BEGIN Recorded information

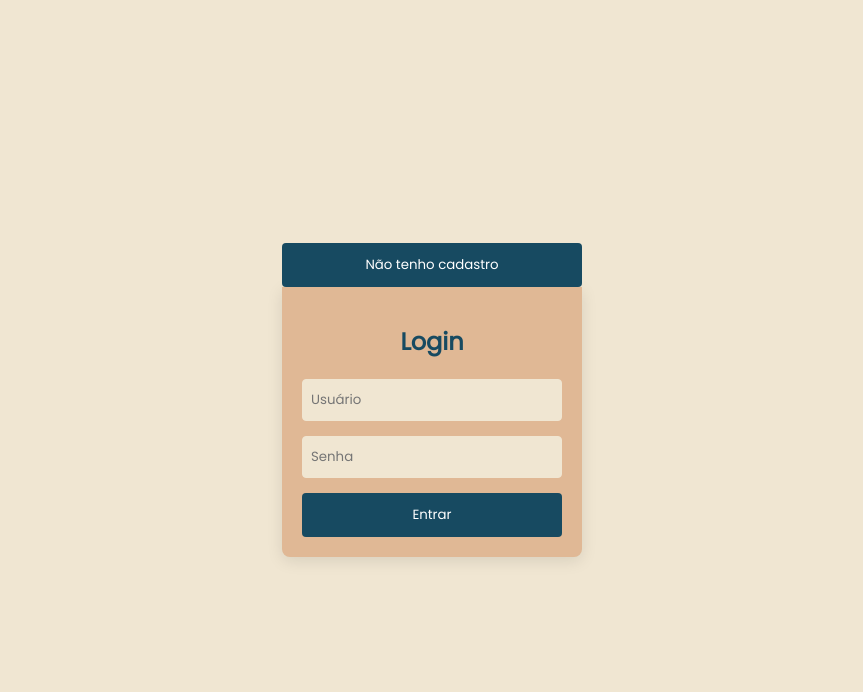
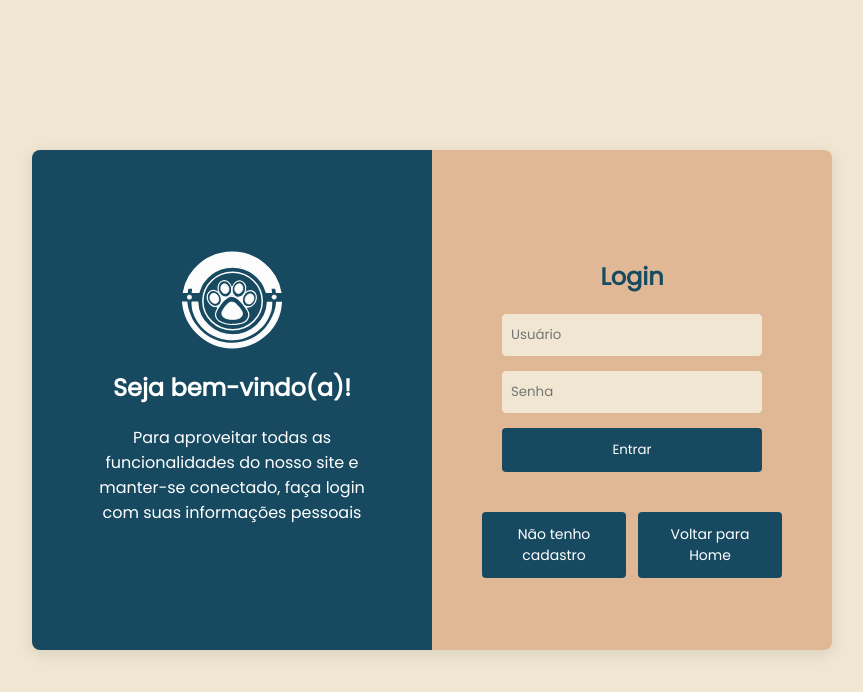
Before and after one commit to henriqueflorentino/paws_safety2, a plain HTML site: page login/login.html in a window 1280 px wide. Shown: the whole page, without its empty margins (208-1071 px from the left). Drawn offline with nearby package versions, Linux system fonts and the light colour scheme.

Commit message:
Login completo

```diff
--- a/login/login.css
+++ b/login/login.css
@@ -8,13 +8,63 @@ body {
     margin: 0;
 }
 
+.container {
+    display: flex;
+    width: 800px;
+    height: 500px;
+    box-shadow: 0 4px 16px rgba(0,0,0,0.1);
+    border-radius: 8px;
+    overflow: hidden;
+}
+
+.left-panel {
+    background-color: #174a61;
+    color: white;
+    flex: 1;
+    display: flex;
+    flex-direction: column;
+    justify-content: flex-start;
+    align-items: center;
+    padding: 20px;
+    padding-top: 100px; /* Adiciona margem superior no conteúdo */
+    text-align: center;
+}
+
+.left-panel .logo {
+    width: 100px;
+    margin-bottom: 20px;
+}
+
+.left-panel h2 {
+    margin: 0;
+    font-size: 24px;
+    margin-bottom: 20px; /* Adiciona espaçamento abaixo do título */
+}
+
+.left-panel p {
+    font-size: 16px;
+    max-width: 80%;
+    margin: 0 auto;
+}
+
+.right-panel {
+    background-color: #e0b895;
+    flex: 1;
+    display: flex;
+    flex-direction: column;
+    justify-content: center;
+    align-items: center;
+    padding: 20px;
+}
+
 .componente {
+    width: 100%;
+    max-width: 300px;
     padding: 20px;
     background-color: #e0b895;
-    box-shadow: 0 4px 16px rgba(0,0,0,0.1);
-    width: 300px;
-    border-radius: 0px 0px 8px 8px;
+    border-radius: 8px;
     box-sizing: border-box;
+    margin-bottom: 20px;
 }
 
 .componente h1 {
@@ -32,13 +82,13 @@ input[type="text"], input[type="password"] {
     border: 1px solid #f0e6d2;
     border-radius: 4px;
     box-sizing: border-box;
-    font-family: 'Poppins'; /* Fonte Poppins */
-    background-color: #f0e6d2; /* Cor de fundo alterada */
-    outline: none; /* Remove o contorno padrão */
+    font-family: 'Poppins';
+    background-color: #f0e6d2;
+    outline: none;
 }
 
 input[type="text"]:focus, input[type="password"]:focus {
-    outline: 2px solid #d59d6c; /* Adiciona um contorno preto */
+    outline: 2px solid #d59d6c;
 }
 
 button {
@@ -57,10 +107,25 @@ button:hover {
     background-color: #173d4f;
 }
 
-:root {
-    --cor-fundo: #e0b895;
-    --cor-pag: #f2efec;
-    --cor-menu: #174a61;
-    --cor-textomenu: #f5f5f5;
-    --cor-caixa: #E6D4C4;
+.buttons {
+    display: flex;
+    justify-content: space-between;
+    width: 100%;
+    max-width: 300px;
+    gap: 10px;
 }
+
+.toggle-button, .home-button {
+    width: 48%;
+    border-radius: 4px;
+    font-size: 14px;
+}
+
+.home-button {
+    background-color: #174a61;
+    color: white;
+}
+
+.home-button:hover {
+    background-color: #173d4f;
+}
--- a/login/login.html
+++ b/login/login.html
@@ -1,4 +1,3 @@
-
 <!DOCTYPE html>
 <html lang="en">
 <head>
@@ -11,12 +10,23 @@
 </head>
 <body>
 <div id="app">
-    <button @click="alterarComponentes">{{ textoBotao }}</button>
-
-    <transition name="fade" mode="out-in">
-        <component :is="componenteAtual"></component>
-    </transition>
+    <div class="container">
+        <div class="left-panel">
+            <img src="/img/logo_final_contorno.svg" alt="Paws Safety Logo" class="logo">
+            <h2>Seja bem-vindo(a)!</h2>
+            <p>Para aproveitar todas as funcionalidades do nosso site e manter-se conectado, faça login com suas informações pessoais</p>
+        </div>
+        <div class="right-panel">
+            <transition name="fade" mode="out-in">
+                <component :is="componenteAtual"></component>
+            </transition>
+            <div class="buttons">
+                <button class="toggle-button" @click="alterarComponentes">{{ textoBotao }}</button>
+                <button class="home-button" @click="irParaHome">Voltar para Home</button>
+            </div>
+        </div>
+    </div>
 </div>
+<script src="/login/login.js"></script>
 </body>
 </html>
-<script src="/login/login.js"></script>
--- a/login/login.js
+++ b/login/login.js
@@ -43,6 +43,9 @@ createApp({
                 this.componenteAtual = "ComponenteLogin";
                 this.textoBotao = "Não tenho cadastro";
             }
+        },
+        irParaHome() {
+            window.location.href = "/site/home.html"; // Coloque a URL da sua página inicial aqui
         }
     },
     components: {
```
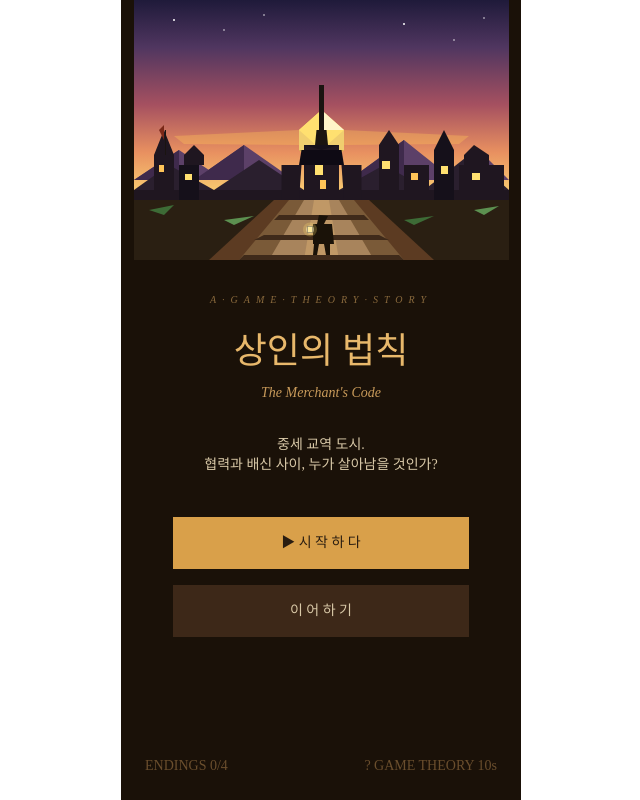
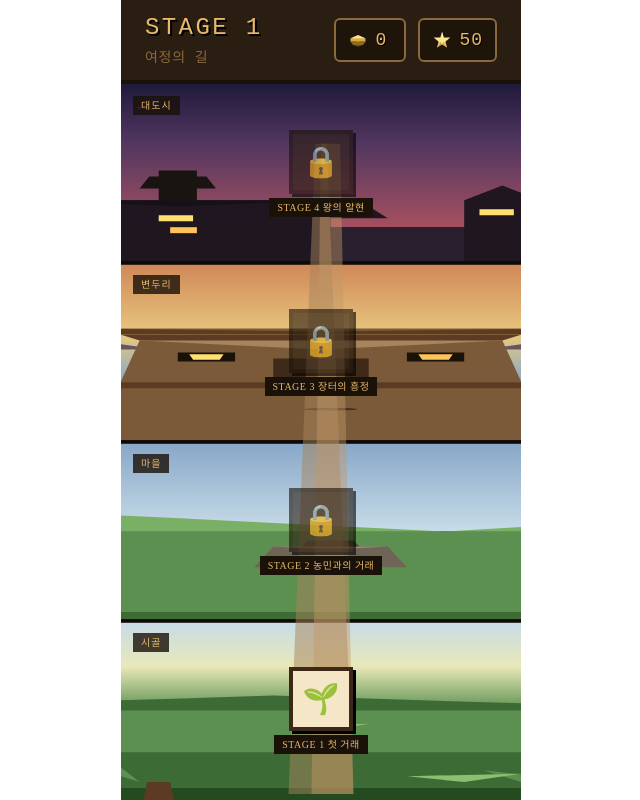
Before and after one commit to Team-Farm-Hackathon/FE, a React (Vite) app: page / in a window 1280 px wide. Both pictures are taken after a click on the button "▶ 시 작 하 다". Shown: the whole page, without its empty margins (319-959 px from the left). Built offline with nearby package versions, Linux system fonts and the light colour scheme.

Commit message:
feat: 스테이지 선택 맵 화면 추가

```diff
--- a/src/App.tsx
+++ b/src/App.tsx
@@ -1,9 +1,17 @@
 import Onboarding from "./components/OnBoarding";
+import GameScreen from "./components/game/GameScreen";
+import { useGameStore } from "./store/useGameStore";
 
 export default function App() {
+  const screen = useGameStore((s) => s.screen);
+  const setScreen = useGameStore((s) => s.setScreen);
+
   return (
     <div className="mx-auto flex min-h-screen w-full max-w-100 flex-col items-center bg-[#1A1208]">
-      <Onboarding />
+      {screen === "onboarding" && (
+        <Onboarding onStart={() => setScreen("playing")} />
+      )}
+      {screen === "playing" && <GameScreen />}
     </div>
   );
 }
--- a/src/assets/index.ts
+++ b/src/assets/index.ts
@@ -4,6 +4,7 @@ export {default as Cheater} from "./cheater.svg"
 export { default as Coin } from "./coin.svg";
 export { default as Grudger } from "./grudger.svg";
 export { default as Jester } from "./jester.svg";
+export {default as Map} from "./map.svg"
 export { default as Mentor } from "./mentor.svg";
 export { default as Naive } from "./naive.svg";
 export { default as Player } from "./player.svg";
--- a/src/components/OnBoarding.tsx
+++ b/src/components/OnBoarding.tsx
@@ -51,7 +51,7 @@ export default function Onboarding({
           <span>
             ENDINGS {endingsCleared}/{endingsTotal}
           </span>
-          <span>? GAME THEORY 10s</span>
+          <span> GAME THEORY 10s</span>
         </div>
       </div>
     </div>
--- /dev/null
+++ b/src/components/game/GameScreen.tsx
@@ -0,0 +1,11 @@
+import Header from "../common/Header";
+import StageMap from "./StageMap";
+
+export default function GameScreen() {
+  return (
+    <div className="flex h-screen w-full flex-col">
+      <Header />
+      <StageMap />
+    </div>
+  );
+}
--- /dev/null
+++ b/src/components/game/StageMap.tsx
@@ -0,0 +1,47 @@
+import { useGameStore } from "../../store/useGameStore";
+import { STAGES } from "../../game/stages";
+import StageNode from "./StageNode";
+import { Map } from "../../assets";
+
+export default function StageMap() {
+  const currentStage = useGameStore((s) => s.currentStage);
+  const goToStage = useGameStore((s) => s.goToStage);
+
+  return (
+    <div className="relative flex w-full flex-1 flex-col overflow-y-auto">
+      <img
+        src={Map}
+        alt="map"
+        className="absolute inset-0 h-full w-full object-cover"
+      />
+
+      <div className="relative z-10 grid h-full w-full grid-rows-4">
+        {STAGES.map((stage) => {
+          const status =
+            stage.id < currentStage
+              ? "cleared"
+              : stage.id === currentStage
+                ? "current"
+                : "locked";
+
+          return (
+            <section
+              key={stage.id}
+              className="relative flex w-full items-center justify-center"
+            >
+              <span className="absolute left-3 top-3 bg-[#1a1108]/80 px-2 py-0.5 text-[10px] tracking-widest text-[#e8b86b]">
+                {stage.areaLabel}
+              </span>
+
+              <StageNode
+                stage={stage}
+                status={status}
+                onClick={() => goToStage(stage.id)}
+              />
+            </section>
+          );
+        })}
+      </div>
+    </div>
+  );
+}
--- /dev/null
+++ b/src/components/game/StageNode.tsx
@@ -0,0 +1,37 @@
+import type { Stage } from "../../game/stages";
+
+type NodeStatus = "locked" | "current" | "cleared";
+
+type StageNodeProps = {
+  stage: Stage;
+  status: NodeStatus;
+  onClick: () => void;
+};
+
+export default function StageNode({ stage, status, onClick }: StageNodeProps) {
+  const disabled = status === "locked";
+
+  const boxClass =
+    status === "current"
+      ? "bg-[#f5e6c8] border-[#3d2818]"
+      : status === "cleared"
+        ? "bg-[#d9c9a8] border-[#3d2818]"
+        : "bg-[#2a1d11] border-[#1a1108] opacity-60";
+
+  return (
+    <button
+      onClick={onClick}
+      disabled={disabled}
+      className="flex flex-col items-center disabled:cursor-not-allowed"
+    >
+      <div
+        className={`flex h-16 w-16 items-center justify-center border-4 ${boxClass} shadow-[3px_3px_0_#000]`}
+      >
+        <span className="text-3xl">{disabled ? "🔒" : stage.icon}</span>
+      </div>
+      <div className="mt-1 bg-[#1a1108] px-2 py-0.5 text-[10px] tracking-wider text-[#e8b86b]">
+        STAGE {stage.id} {status === "cleared" ? "완료" : stage.name}
+      </div>
+    </button>
+  );
+}
--- /dev/null
+++ b/src/game/stages.ts
@@ -0,0 +1,23 @@
+export type StageArea = "city" | "outskirts" | "village" | "country";
+
+export type Stage = {
+  id: number;
+  name: string;
+  area: StageArea;
+  areaLabel: string;
+  icon: string;
+};
+
+export const STAGES: Stage[] = [
+  { id: 4, name: "왕의 알현", area: "city", areaLabel: "대도시", icon: "👑" },
+  { id: 3, name: "장터의 흥정", area: "outskirts", areaLabel: "변두리", icon: "🛒" },
+  { id: 2, name: "농민과의 거래", area: "village", areaLabel: "마을", icon: "🪙" },
+  { id: 1, name: "첫 거래", area: "country", areaLabel: "시골", icon: "🌱" },
+];
+
+export const AREA_BG: Record<StageArea, string> = {
+  city: "bg-gradient-to-b from-[#2a1f4a] to-[#7a4a6a]",
+  outskirts: "bg-gradient-to-b from-[#7a4a6a] to-[#c97a3a]",
+  village: "bg-gradient-to-b from-[#c97a3a] to-[#6a8a4a]",
+  country: "bg-gradient-to-b from-[#6a8a4a] to-[#4a7a3a]",
+};
--- a/src/store/useGameStore.ts
+++ b/src/store/useGameStore.ts
@@ -2,7 +2,10 @@ import { create } from "zustand";
 import type { PayoffResult } from "../types/game";
 
 
+type Screen = "onboarding" | "playing" | "ending";
+
 type GameState = {
+  screen: Screen;
   gold: number;
   reputation: number;
   currentStage: number;
@@ -10,12 +13,14 @@ type GameState = {
   goToStage: (stage: number) => void;
   nextStage: () => void;
   reset: () => void;
+  setScreen: (s: Screen) => void;
 };
 
 export const useGameStore = create<GameState>((set) => ({
   gold: 0,
   reputation: 50,
   currentStage: 1,
+  screen: "onboarding",
 
   applyTradeResult: ({ goldDelta, repDelta }) =>
     set((s) => ({
@@ -25,5 +30,7 @@ export const useGameStore = create<GameState>((set) => ({
 
   goToStage: (stage) => set({ currentStage: stage }),
   nextStage: () => set((s) => ({ currentStage: s.currentStage + 1 })),
-  reset: () => set({ gold: 0, reputation: 50, currentStage: 1 }),
+  setScreen: (screen) => set({ screen }),
+  reset: () =>
+    set({ gold: 0, reputation: 50, currentStage: 1, screen: "onboarding" }),
 }));
```
Also changed, not shown: src/assets/map.svg (added).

END Recorded information

Go through the entries above and report each line with the string "onClick" in it.

+                onClick={() => goToStage(stage.id)}
+  onClick: () => void;
+export default function StageNode({ stage, status, onClick }: StageNodeProps) {
+      onClick={onClick}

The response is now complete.